A court hearing Monday could determine whether some Holmes Harbor Sewer District residents get a refund on some payments.
It could also end almost doubling the monthly sewer fees currently paid by district residents.
A lawsuit brought by Jack Sikma, a landowner with dozens of properties in the district, will challenge the district's policy of charging stand-by fees on vacant lots. The suit, scheduled for a hearing Monday in Island County Superior Court, comes as the district initiates the foreclosure process on two of his 38 individual property holdings within the district.
Stan Walker, president of the Holmes Harbor Sewer District Board of commissioners, said the district knew the suit was coming. The foreclosure on two of a number of Sikma's properties that are in arrears on assessment payments was done purposely to trigger the suit.
Based on a case law established by the state Supreme Court in 2001, Sikma's suit claims stand-by fees, or fees charged on vacant properties for the possibility of future municipal services, are illegal.

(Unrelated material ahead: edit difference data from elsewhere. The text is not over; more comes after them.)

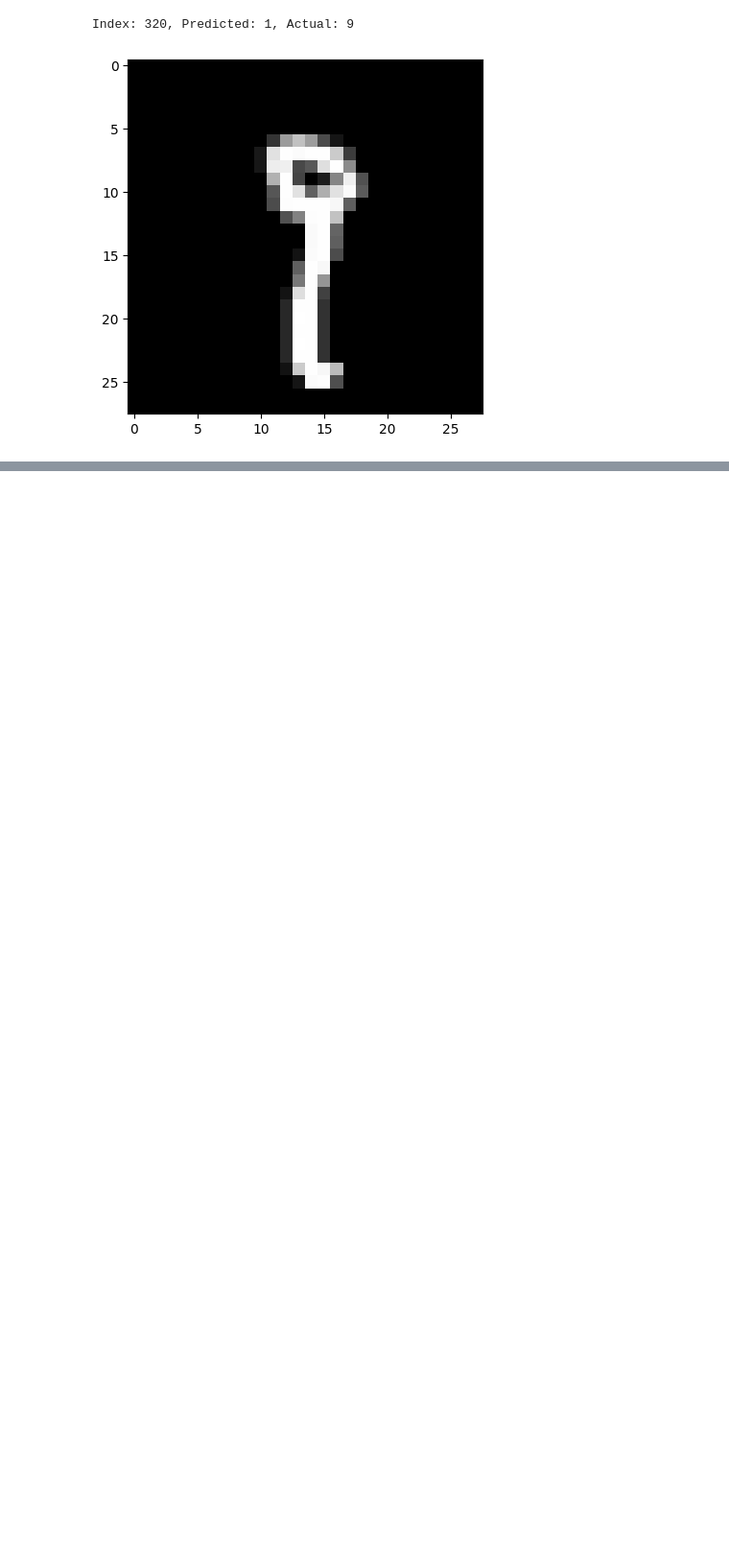
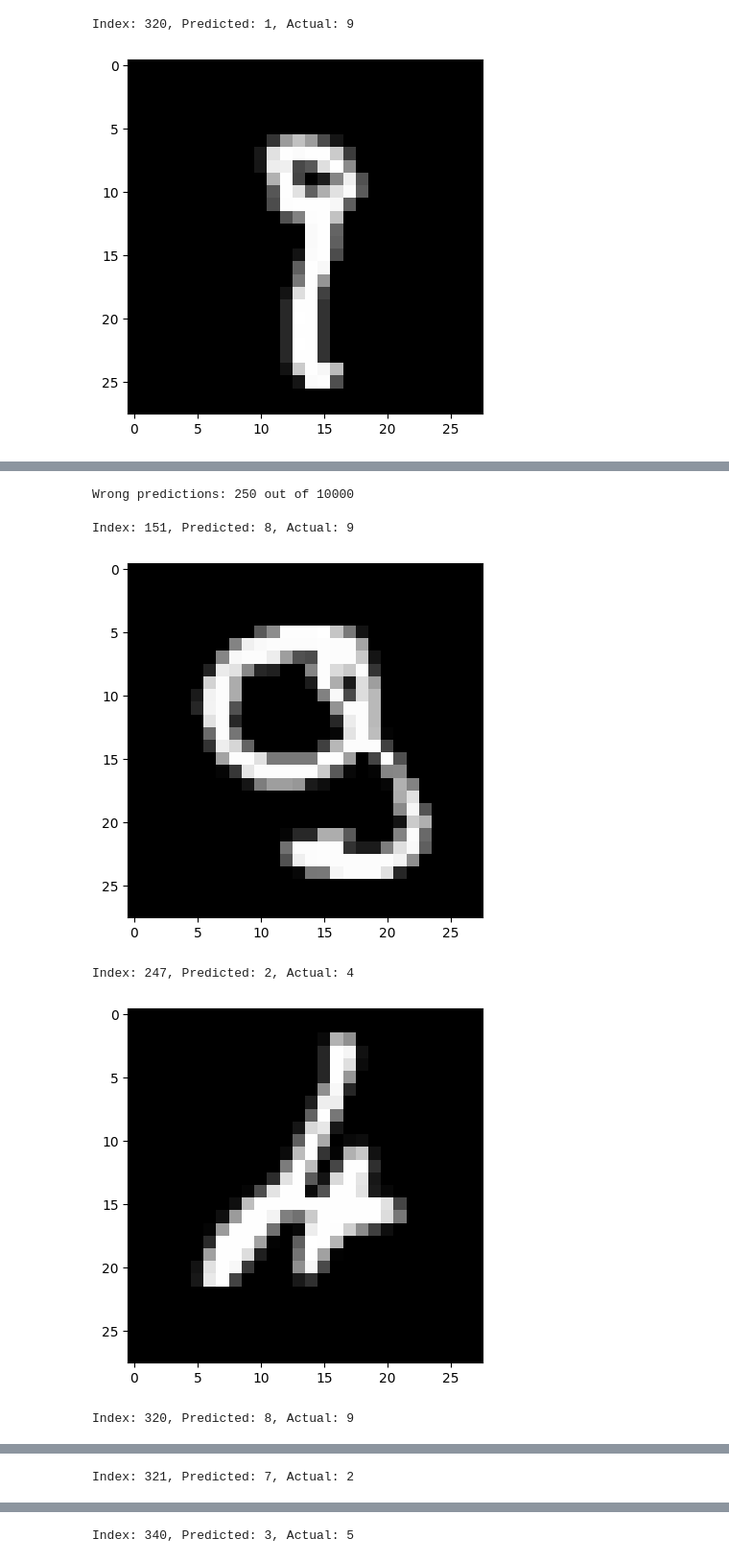
Before and after one commit to jrkwon/ece5831-2025-code, a Jupyter notebook: 08/module8.ipynb, the cells around one changed output, grey strips where cells are left out. Shown at 96% size. Saved outputs shown, nothing was run; the diff lists cells and outputs as text; code cells hidden in the pictures; blank space fills up the shorter version.

```diff
--- a/08/module8.ipynb
+++ b/08/module8.ipynb
@@ -212,0 +341,6 @@ Index: 320, Predicted: 1, Actual: 9
+# %%
+wrong_predictions = []
+predictions = model.predict(x_test)
+for i, prediction in enumerate(predictions):
+    if np.argmax(prediction) != y_test[i]:
+        wrong_predictions.append(i)
@@ -212,0 +349,15 @@ Index: 320, Predicted: 1, Actual: 9
+# %%
+print(f'Wrong predictions: {len(wrong_predictions)} out of {len(y_test)}')
+# %% [output]
+Wrong predictions: 250 out of 10000
+# %%
+for wrong_index in wrong_predictions[:5]:
+    print(f'Index: {wrong_index}, Predicted: {np.argmax(predictions[wrong_index])}, Actual: {y_test[wrong_index]}')
+    plt.imshow(x_test[wrong_index], cmap=plt.cm.binary_r)
+    plt.show()
+# %% [output]
+Index: 151, Predicted: 8, Actual: 9
+[figure, added]
+Index: 247, Predicted: 2, Actual: 4
+[figure, added]
+Index: 320, Predicted: 8, Actual: 9
@@ -212,0 +365 @@ Index: 320, Predicted: 1, Actual: 9
+Index: 321, Predicted: 7, Actual: 2
@@ -212,0 +367 @@ Index: 320, Predicted: 1, Actual: 9
+Index: 340, Predicted: 3, Actual: 5
```
Also changed, not shown: parts of 8 cells of this notebook, 1 other file.
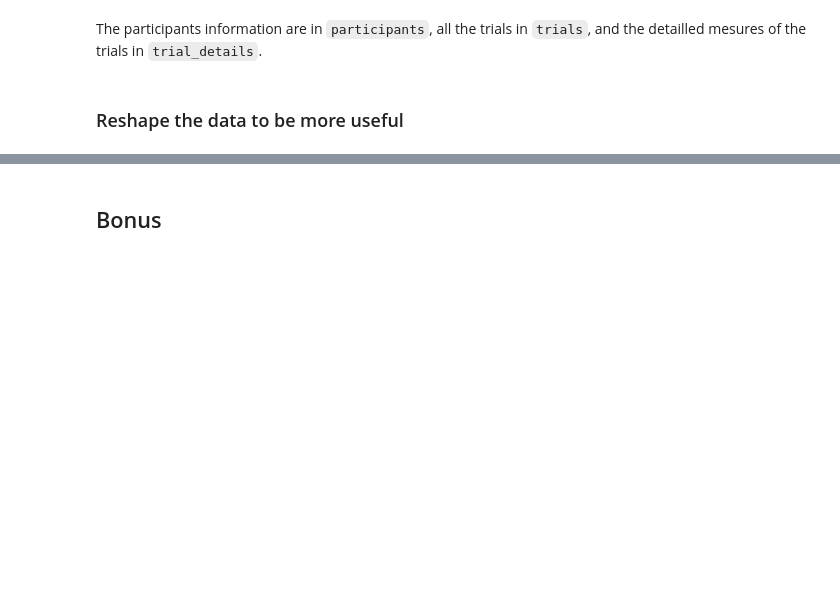
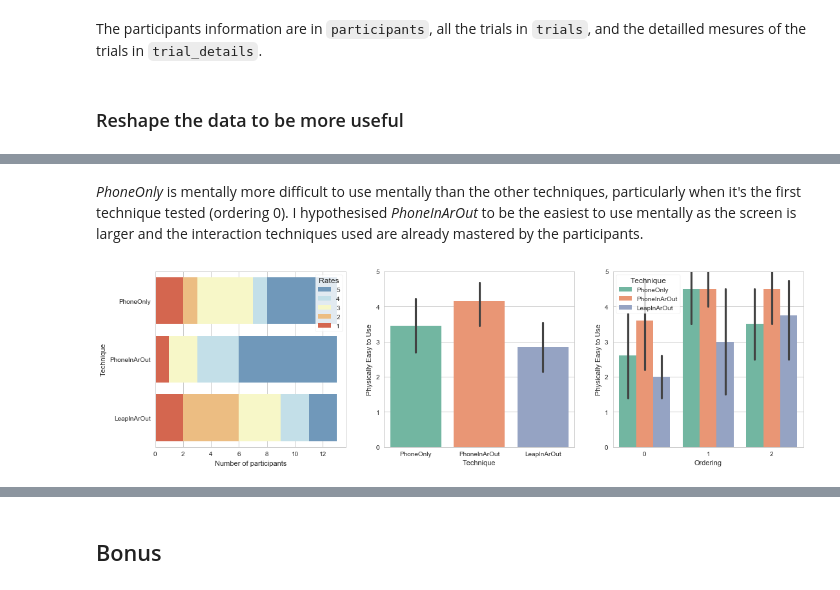
Before and after one commit to NormandErwan/HandheldVesadThesis, a Jupyter notebook: analysis/data_analysis.ipynb, the cells around one changed output, grey strips where cells are left out. Cells and saved outputs as stored; diff of their text form; code cells hidden in the pictures; blank space fills up the shorter version.

```diff
--- a/analysis/data_analysis.ipynb
+++ b/analysis/data_analysis.ipynb
@@ -200,0 +209,6 @@ sns.stripplot(x='participant_id', y='total_time', data=trials, jitter=True);
+# %% [markdown]
+*PhoneOnly* is mentally more difficult to use mentally than the other techniques, particularly when it's the first technique tested (ordering 0). I hypothesised *PhoneInArOut* to be the easiest to use mentally as the screen is larger and the interaction techniques used are already mastered by the participants.
+# %%
+plot_participants_rates('physically_easy_use')
+# %% [output]
+[figure, added]
```
Also changed, not shown: parts of 66 cells of this notebook, 1 other file.
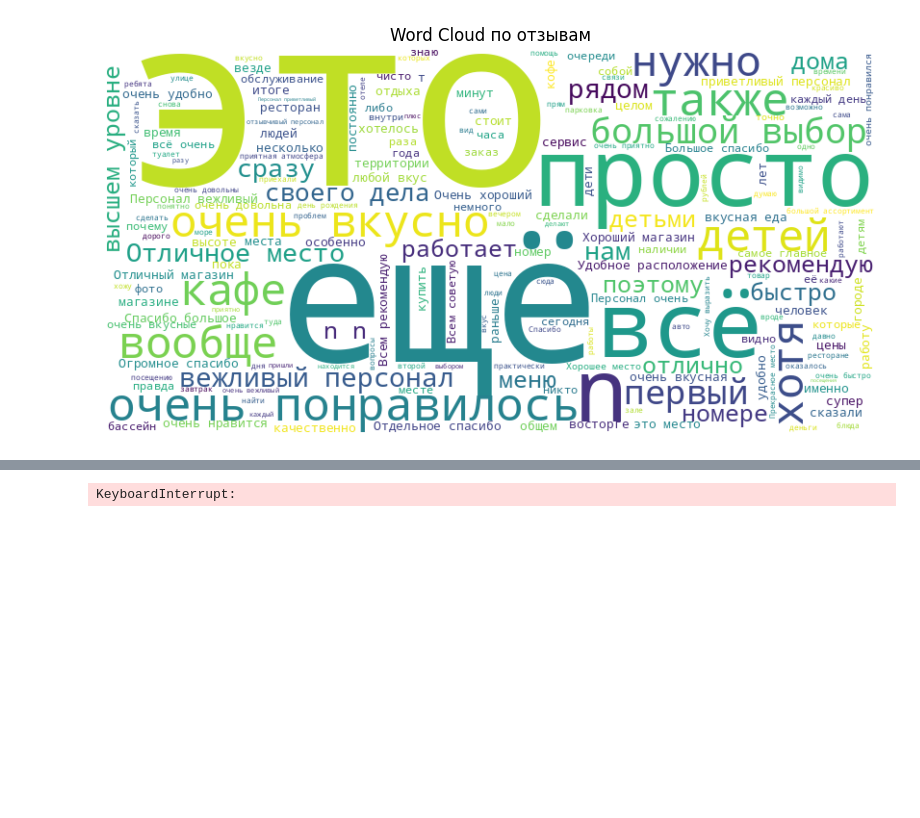
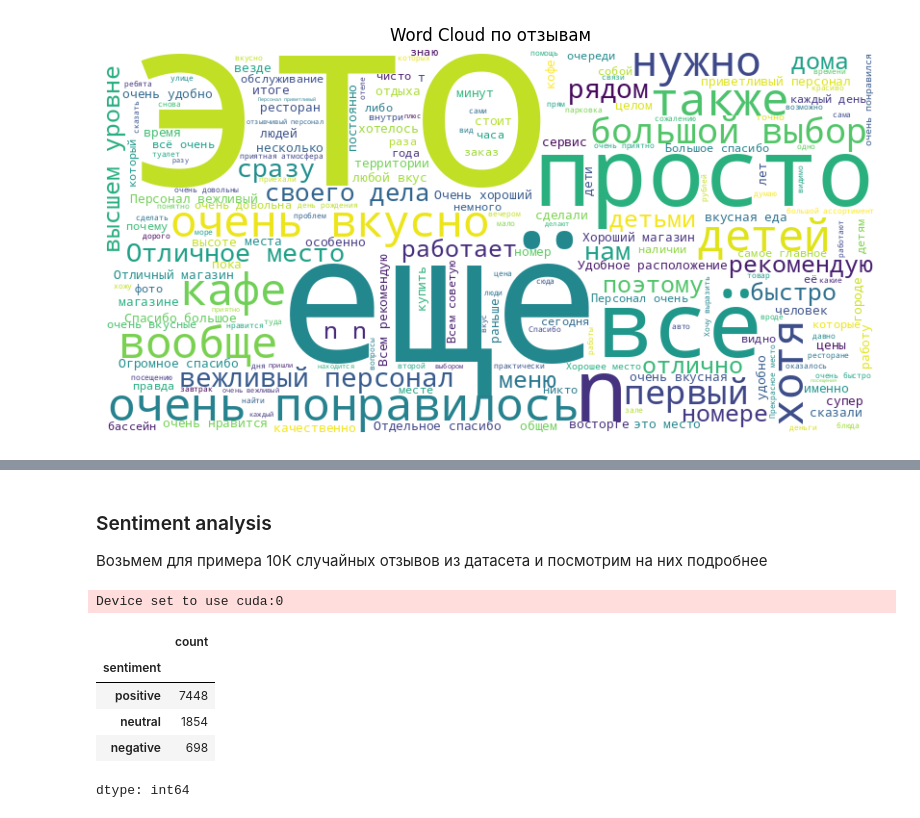
Before and after one commit to miem-refugees/travel-agent, a Jupyter notebook: notebooks/eda.ipynb, the cells around one changed output, grey strips where cells are left out. Saved outputs shown, nothing was run; the diff lists cells and outputs as text; code cells hidden in the pictures; blank space fills up the shorter version.

```diff
--- a/notebooks/eda.ipynb
+++ b/notebooks/eda.ipynb
@@ -201,0 +177,4 @@ def analyze_sentiment(text):
+# %% [markdown]
+### Sentiment analysis
+
+Возьмем для примера 10К случайных отзывов из датасета и посмотрим на них подробнее
@@ -202,10 +185,30 @@ def analyze_sentiment(text):
+# %%
+from transformers import pipeline
+
+
+model = pipeline(model="seara/rubert-tiny2-russian-sentiment")
+
+
+def analyze_sentiment(text) -> pd.Series:
+    result = model(text)[0]  # example: {label': 'positive', 'score': 0.93}
+    return pd.Series([result["label"], result["score"]])
+# %% [output]
+Device set to use cuda:0
 # %%
 from tqdm import tqdm
 
+
 tqdm.pandas()
 
-df[["sentiment", "sentiment_confidence"]] = df["text"].progress_apply(
-    lambda x: pd.Series(analyze_sentiment(x))
+sample_df[["sentiment", "sentiment_confidence"]] = sample_df["text"].progress_apply(
+    analyze_sentiment
 )
-# %% [output]
-KeyboardInterrupt:
+# %%
+sample_df["sentiment"].value_counts()
+# %% [output]
+|  | count |
+| sentiment |  |
+| positive | 7448 |
+| neutral | 1854 |
+| negative | 698 |
+dtype: int64
```
Also changed, not shown: parts of 9 cells of this notebook.
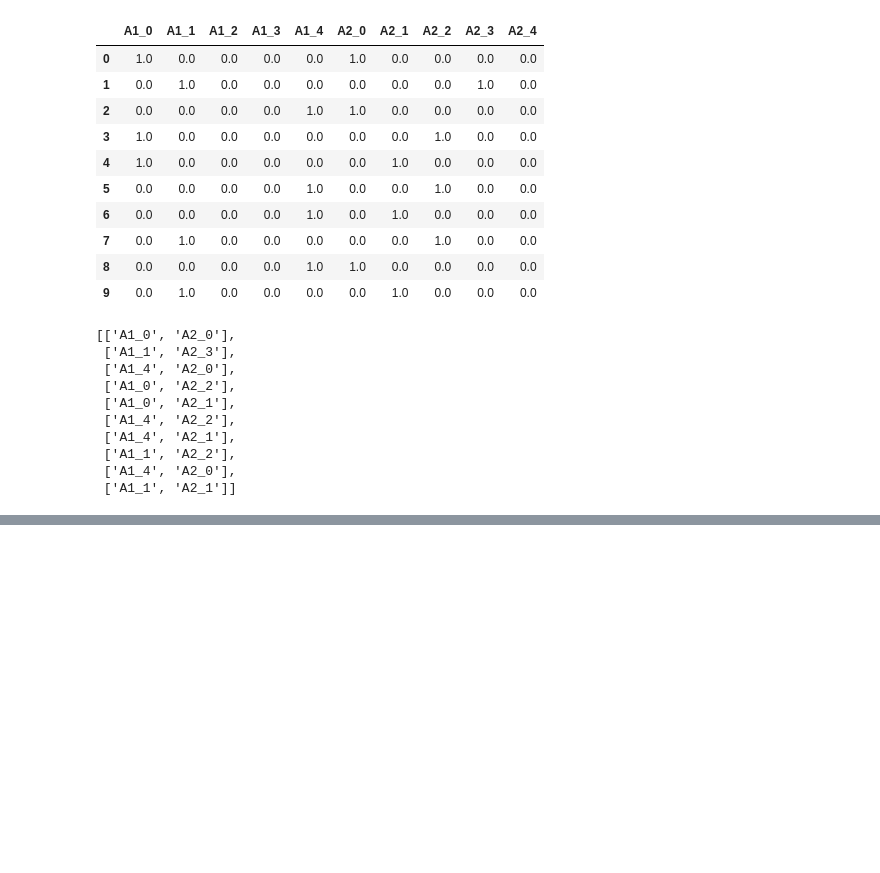
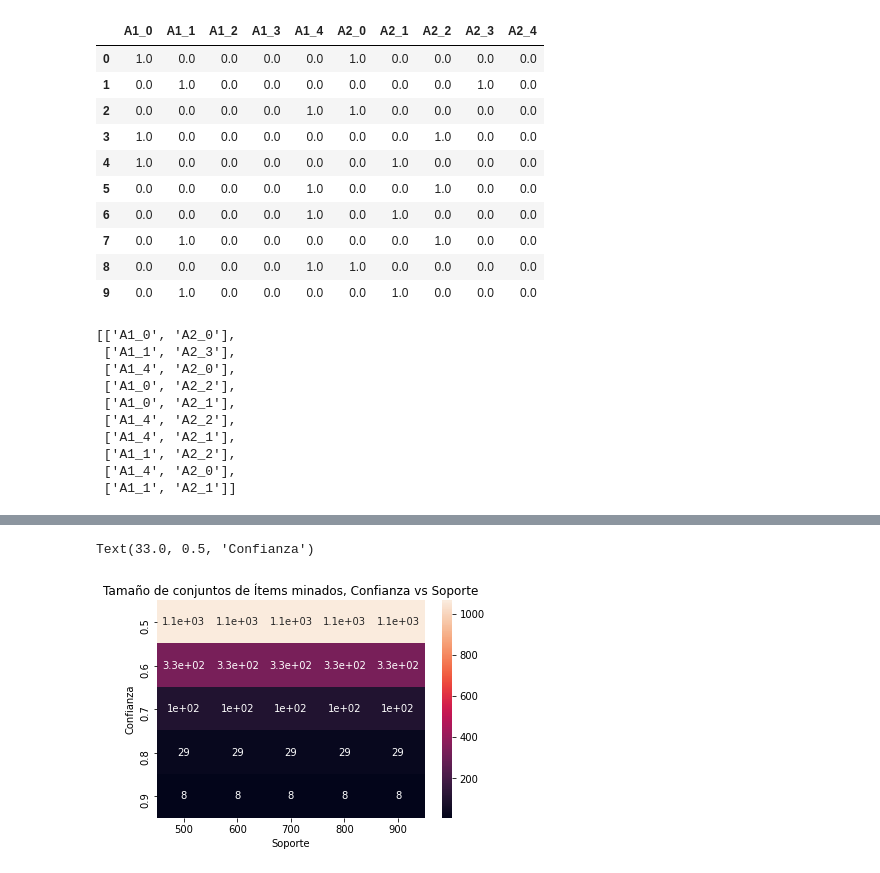
Before and after one commit to alejandro56664-2/unal-data-mining-machine-learning, a Jupyter notebook: Tarea3_JheisonMorales.ipynb, the cells around one changed output, grey strips where cells are left out. Saved outputs shown, nothing was run; the diff lists cells and outputs as text; code cells hidden in the pictures; blank space fills up the shorter version.

```diff
--- a/Tarea3_JheisonMorales.ipynb
+++ b/Tarea3_JheisonMorales.ipynb
@@ -1011 +1161,14 @@ transactions_9 = df_credit_disc.apply(lambda s: s.index[s.values == 1].tolist(),
+# %%
+# Add title
+plt.title("Tamaño de conjuntos de Ítems minados, Confianza vs Soporte")
+
+# Heatmap showing average arrival delay for each airline by month
+sns.heatmap(data=df_itemsets_s_9, annot=True)
+
+# Add label for horizontal axis
+plt.xlabel("Soporte")
+plt.ylabel("Confianza")
+# %% [output]
+Text(33.0, 0.5, 'Confianza')
+[figure, added]
 # %%
```
Also changed, not shown: parts of 45 cells of this notebook.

The Supreme Court agreed with this argument in the case of a landowner who sued the city of Soap Lake over water service standby fees. The city was forced to pay back tens of thousands of dollars it had made off the fees since 1990 and had to stop charging them.
In the Holmes Harbor Sewer District, similar fees have been charged since the district built its sewer treatment plant in the early 1990s. However, Walker said, the fees have always been used specifically for providing sewer service. Soap Lake placed its stand-by revenue in its general fund for multiple uses.
Walker said the district's commissioners and its attorney, Michael Ruark, are "cautiously optimistic" about the case. He said district property owners have always known fees charged on vacant lots in the district benefit a sewer system they voted to build. Property values in the district are tied to that system.
"Without a sewer system here, your lot is a summer camping lot," he said.
Should the district lose the suit, Walker said, the district would lose a lot of income. The monthly cost of sewer fees paid by the district's 205 homeowners would likely jump from $58 to $93 to make up the difference.
For his part, Sikma claims the district owes him about $75,000 in stand-by fees. Should he win the suit, other vacant lot owners in the district could collect fees they have paid over the years.
But, he said Friday, the suit is not about money the district might lose.
"I don't see it that way," he said.
The suit is about whether or not it is charging fees according to state law, he said.
Sikma said he could not venture a prediction as to the outcome of the case.
Judge Alan Hancock will hear arguments in the case starting at 1 p.m. at the Island County Law and Justice Center.